There is no doubt that there will be benefits of the new structure. Buying tickets will be made easier because it will be possible to do it through the National Rail Enquiries website, something it was deliberately prevented from doing at privatisation because of the Tories’ emphasis on wanting different providers to compete with each other. Millions will be saved by not having arguments about delays. The chaotic situation in 2018 caused by the lack of coordination between those drawing up the timetables and the company operating the trains will not be repeated. There will be a ’guiding mind’ to think through this type of planning.
Despite all this, ideology still stops us getting the sensible railway passengers deserve. Instead of simply running the trains themselves, Great British Railways will contract out services to private companies, most of which are actually owned by foreign state railways such as the French SNCF and the German Deutsche Bahn. This will add cost and complexity. At the last election, Labour suggested simply renationalising the whole system. This is three-quarters of the way there, but it would have been better to go the whole hog.
What’s the big deal?
The biggest change is that the system of franchising has been abolished. No longer will private companies keep the money from fares in return for having bid to run parts of the railway. Instead, they will be paid a set percentage, around 2 per cent, for operating the service but the fares income will be handed over to the government. The new system has been made necessary because of the drop in passenger numbers during the pandemic.
Is Great British Railways simply the old BR under another name
Not quite. BR owned and ran the whole system from engineering and maintenance to operating the trains and ticketing. Some aspects, such as manufacture and ownership of the rolling stock and major trackwork, have been privatised and the operation of the trains will be contracted out. However, decisions on investment and future strategy of the industry will be made by the new organisation, as they were by BR.
Will fares be cheaper?
Unlikely. There will be slightly more flexible arrangements for people choosing to travel to work only two or three days per week, but overall fares will probably continue to rise by the level of inflation or more as they have done for years. It will, though, be easier to buy tickets through the National Rail Enquiries website.
Will people notice any difference?
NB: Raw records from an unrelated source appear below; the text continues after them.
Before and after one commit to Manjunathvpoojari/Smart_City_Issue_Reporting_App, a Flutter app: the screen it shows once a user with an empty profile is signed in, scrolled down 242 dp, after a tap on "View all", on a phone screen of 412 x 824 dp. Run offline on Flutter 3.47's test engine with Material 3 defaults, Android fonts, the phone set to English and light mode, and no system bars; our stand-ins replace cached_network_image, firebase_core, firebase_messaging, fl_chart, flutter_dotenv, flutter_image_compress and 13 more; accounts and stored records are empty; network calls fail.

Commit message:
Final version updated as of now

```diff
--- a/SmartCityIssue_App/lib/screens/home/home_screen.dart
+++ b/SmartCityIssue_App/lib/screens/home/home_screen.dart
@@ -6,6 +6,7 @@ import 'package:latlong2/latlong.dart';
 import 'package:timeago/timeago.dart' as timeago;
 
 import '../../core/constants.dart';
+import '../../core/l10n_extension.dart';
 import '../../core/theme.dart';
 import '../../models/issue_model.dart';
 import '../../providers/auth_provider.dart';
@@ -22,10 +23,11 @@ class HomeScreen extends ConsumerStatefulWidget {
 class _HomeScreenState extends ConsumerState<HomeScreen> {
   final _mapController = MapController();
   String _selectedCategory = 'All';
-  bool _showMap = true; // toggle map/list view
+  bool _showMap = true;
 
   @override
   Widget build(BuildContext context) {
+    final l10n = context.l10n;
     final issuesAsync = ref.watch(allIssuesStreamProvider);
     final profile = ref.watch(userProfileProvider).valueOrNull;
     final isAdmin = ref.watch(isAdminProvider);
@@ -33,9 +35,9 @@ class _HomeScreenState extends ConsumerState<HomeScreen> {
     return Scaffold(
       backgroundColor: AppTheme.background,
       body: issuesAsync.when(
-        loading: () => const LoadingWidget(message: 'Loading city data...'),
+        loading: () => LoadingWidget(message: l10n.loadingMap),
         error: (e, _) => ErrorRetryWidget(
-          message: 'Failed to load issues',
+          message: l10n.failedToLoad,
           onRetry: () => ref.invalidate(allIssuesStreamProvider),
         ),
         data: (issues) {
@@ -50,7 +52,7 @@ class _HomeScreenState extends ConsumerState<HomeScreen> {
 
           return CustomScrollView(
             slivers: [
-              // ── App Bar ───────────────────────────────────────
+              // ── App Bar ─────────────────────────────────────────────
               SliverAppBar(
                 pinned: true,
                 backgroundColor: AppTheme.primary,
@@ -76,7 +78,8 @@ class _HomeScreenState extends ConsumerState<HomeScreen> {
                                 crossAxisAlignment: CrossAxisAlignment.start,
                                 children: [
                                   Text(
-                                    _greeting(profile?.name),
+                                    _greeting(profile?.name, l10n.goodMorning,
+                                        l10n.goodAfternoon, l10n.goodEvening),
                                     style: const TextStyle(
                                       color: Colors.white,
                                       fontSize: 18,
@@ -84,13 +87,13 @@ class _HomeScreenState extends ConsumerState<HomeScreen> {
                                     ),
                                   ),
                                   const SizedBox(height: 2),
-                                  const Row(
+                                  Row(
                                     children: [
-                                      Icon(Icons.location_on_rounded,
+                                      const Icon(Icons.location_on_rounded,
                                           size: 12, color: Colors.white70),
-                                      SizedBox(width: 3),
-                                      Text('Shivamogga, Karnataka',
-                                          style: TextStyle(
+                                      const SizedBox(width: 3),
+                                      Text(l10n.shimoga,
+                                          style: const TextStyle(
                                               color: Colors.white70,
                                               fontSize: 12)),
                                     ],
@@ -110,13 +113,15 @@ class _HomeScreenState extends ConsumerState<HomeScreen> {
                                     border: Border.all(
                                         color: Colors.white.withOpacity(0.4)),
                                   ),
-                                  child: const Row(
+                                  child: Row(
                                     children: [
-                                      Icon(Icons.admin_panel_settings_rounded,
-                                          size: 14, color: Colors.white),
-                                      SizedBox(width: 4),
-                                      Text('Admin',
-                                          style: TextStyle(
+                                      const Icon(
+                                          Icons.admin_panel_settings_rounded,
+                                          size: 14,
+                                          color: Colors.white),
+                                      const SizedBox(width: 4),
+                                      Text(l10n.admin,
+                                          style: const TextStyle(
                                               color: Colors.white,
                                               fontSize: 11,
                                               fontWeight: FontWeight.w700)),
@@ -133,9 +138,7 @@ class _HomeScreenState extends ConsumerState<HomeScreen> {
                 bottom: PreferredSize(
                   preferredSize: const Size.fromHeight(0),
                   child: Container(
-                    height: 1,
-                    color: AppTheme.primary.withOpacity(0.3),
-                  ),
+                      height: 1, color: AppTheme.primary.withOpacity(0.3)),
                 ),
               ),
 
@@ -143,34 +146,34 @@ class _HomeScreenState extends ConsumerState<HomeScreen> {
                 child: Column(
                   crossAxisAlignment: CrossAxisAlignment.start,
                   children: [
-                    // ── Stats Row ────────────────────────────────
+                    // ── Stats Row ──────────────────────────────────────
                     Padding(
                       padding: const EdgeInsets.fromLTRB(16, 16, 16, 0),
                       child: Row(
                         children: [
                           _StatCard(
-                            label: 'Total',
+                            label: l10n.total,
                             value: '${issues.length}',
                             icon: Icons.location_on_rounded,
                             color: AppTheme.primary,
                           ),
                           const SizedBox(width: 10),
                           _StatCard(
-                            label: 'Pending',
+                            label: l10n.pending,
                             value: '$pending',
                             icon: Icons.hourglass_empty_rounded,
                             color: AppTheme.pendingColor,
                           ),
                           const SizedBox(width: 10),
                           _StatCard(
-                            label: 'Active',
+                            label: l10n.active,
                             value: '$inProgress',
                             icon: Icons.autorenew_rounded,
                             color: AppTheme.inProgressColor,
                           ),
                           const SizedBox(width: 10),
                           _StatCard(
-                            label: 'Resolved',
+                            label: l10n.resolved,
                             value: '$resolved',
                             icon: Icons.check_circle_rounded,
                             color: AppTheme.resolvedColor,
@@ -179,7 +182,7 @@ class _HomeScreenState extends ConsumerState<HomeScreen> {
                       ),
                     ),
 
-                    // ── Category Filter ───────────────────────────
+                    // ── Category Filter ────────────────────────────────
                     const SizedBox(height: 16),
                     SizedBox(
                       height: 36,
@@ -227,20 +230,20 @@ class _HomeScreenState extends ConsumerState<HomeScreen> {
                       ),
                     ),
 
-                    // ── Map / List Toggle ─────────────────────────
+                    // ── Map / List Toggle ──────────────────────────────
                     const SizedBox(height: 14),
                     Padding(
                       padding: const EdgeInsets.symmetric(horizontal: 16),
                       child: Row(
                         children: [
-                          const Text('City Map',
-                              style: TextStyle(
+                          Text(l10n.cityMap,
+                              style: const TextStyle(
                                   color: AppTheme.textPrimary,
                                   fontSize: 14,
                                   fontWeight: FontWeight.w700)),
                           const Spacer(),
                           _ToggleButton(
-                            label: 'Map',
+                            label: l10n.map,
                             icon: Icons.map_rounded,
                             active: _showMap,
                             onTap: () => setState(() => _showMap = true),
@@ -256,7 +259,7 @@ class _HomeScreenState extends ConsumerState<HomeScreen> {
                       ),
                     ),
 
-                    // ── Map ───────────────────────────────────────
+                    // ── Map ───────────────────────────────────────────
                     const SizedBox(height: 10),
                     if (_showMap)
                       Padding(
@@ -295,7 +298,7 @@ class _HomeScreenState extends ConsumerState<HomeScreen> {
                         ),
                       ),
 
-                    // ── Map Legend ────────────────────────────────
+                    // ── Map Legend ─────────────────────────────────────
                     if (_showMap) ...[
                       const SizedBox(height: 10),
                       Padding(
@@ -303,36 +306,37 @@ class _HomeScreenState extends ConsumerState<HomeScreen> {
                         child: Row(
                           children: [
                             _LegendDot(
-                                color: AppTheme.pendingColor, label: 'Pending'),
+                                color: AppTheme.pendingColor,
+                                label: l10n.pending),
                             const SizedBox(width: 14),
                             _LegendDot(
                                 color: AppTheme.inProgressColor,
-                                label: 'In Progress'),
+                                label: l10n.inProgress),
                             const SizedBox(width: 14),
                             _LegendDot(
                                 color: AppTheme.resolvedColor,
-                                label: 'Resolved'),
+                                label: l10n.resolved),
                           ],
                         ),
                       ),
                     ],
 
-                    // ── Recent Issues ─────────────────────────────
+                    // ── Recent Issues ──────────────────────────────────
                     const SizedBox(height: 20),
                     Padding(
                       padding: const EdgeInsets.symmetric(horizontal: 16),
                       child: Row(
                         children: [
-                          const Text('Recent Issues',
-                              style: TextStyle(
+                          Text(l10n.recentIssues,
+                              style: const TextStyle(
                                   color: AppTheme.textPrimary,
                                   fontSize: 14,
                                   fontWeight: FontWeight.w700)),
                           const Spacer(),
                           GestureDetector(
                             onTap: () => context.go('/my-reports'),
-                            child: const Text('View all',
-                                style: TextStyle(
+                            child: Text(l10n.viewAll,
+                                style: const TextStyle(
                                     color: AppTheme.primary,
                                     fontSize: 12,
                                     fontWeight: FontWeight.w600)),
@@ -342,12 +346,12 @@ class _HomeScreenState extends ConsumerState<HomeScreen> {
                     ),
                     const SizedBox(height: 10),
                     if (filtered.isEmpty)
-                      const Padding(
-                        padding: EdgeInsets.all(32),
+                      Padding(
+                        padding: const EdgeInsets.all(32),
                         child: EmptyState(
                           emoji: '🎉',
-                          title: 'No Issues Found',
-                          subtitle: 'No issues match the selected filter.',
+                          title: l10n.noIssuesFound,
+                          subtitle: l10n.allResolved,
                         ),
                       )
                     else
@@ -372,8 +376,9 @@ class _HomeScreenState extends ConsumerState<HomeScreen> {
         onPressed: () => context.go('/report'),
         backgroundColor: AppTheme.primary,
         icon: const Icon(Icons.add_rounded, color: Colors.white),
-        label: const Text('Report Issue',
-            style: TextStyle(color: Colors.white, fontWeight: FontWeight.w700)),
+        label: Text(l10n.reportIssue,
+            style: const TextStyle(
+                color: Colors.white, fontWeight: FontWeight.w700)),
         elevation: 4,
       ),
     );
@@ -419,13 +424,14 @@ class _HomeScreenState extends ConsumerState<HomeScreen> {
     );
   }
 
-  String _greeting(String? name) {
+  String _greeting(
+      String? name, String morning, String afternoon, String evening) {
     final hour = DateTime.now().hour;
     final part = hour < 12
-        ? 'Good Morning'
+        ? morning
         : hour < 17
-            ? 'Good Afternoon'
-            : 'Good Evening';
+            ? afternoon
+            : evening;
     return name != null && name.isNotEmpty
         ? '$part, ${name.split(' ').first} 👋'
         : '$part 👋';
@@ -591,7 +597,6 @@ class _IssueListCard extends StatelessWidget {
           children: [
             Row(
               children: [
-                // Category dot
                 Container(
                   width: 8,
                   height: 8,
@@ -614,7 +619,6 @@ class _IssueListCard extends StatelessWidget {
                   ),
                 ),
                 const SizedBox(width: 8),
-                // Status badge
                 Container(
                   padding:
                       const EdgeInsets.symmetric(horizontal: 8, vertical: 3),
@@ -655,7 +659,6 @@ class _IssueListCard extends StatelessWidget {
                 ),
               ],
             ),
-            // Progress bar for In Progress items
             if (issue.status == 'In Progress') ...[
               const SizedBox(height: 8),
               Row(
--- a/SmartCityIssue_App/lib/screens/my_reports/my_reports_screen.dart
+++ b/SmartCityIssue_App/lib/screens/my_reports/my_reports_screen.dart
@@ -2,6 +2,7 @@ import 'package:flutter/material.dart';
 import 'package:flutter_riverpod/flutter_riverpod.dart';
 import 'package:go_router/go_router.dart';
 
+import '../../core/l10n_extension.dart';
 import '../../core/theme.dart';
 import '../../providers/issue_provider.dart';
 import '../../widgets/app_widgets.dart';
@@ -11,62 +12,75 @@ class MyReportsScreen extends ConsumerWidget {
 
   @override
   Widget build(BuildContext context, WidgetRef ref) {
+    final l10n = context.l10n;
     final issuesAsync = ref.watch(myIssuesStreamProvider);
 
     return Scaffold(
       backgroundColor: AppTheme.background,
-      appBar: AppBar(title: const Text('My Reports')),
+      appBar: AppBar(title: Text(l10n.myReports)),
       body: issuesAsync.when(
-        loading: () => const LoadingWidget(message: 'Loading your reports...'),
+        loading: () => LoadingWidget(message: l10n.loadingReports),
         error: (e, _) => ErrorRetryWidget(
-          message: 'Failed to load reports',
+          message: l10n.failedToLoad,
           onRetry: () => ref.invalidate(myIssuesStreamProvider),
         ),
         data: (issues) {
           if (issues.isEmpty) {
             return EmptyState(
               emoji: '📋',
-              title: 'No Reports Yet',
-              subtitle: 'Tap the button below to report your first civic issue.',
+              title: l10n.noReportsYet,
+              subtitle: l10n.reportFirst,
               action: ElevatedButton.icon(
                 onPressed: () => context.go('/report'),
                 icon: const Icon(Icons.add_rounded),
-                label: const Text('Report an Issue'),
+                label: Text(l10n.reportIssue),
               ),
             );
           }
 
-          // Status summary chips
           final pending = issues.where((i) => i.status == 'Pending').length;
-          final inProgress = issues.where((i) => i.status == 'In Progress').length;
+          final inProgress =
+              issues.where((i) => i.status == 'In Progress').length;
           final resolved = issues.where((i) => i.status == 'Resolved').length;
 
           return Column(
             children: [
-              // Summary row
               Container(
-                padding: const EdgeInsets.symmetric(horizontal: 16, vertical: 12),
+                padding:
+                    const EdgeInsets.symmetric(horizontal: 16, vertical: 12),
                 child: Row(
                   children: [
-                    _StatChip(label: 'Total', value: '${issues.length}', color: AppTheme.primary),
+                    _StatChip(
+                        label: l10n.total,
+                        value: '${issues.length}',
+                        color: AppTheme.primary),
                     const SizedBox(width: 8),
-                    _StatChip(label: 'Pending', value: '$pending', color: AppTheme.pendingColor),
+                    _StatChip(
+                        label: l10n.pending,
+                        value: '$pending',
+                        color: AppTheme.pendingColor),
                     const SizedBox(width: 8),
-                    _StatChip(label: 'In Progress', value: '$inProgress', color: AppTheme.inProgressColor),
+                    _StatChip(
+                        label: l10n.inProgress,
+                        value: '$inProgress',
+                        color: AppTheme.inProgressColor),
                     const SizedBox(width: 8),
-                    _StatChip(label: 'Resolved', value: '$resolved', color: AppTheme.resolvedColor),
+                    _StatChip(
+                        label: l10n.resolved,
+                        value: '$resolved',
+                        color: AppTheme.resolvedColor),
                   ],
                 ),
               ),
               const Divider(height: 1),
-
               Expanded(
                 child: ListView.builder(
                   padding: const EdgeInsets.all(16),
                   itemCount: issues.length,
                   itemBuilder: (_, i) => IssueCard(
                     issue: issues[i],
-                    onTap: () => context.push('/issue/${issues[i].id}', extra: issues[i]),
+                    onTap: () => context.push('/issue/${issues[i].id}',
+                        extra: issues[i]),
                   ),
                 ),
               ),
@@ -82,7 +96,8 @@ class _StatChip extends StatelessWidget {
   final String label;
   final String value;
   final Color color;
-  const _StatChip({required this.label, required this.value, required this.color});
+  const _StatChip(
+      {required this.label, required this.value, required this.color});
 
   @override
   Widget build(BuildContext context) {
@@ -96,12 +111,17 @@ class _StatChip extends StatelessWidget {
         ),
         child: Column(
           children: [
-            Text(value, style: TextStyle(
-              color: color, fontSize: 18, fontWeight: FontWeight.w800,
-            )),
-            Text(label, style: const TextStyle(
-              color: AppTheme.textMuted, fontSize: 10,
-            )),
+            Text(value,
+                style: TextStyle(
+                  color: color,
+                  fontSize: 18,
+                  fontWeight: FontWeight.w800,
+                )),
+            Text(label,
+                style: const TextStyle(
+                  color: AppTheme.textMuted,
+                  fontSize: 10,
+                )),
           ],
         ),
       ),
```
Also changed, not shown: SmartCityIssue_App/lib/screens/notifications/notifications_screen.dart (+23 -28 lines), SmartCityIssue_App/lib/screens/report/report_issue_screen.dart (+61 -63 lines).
Yes. The trains will be branded as Great British Railways and there should be much better coordination between the different parts of the network, making it easier to buy tickets and register complaints.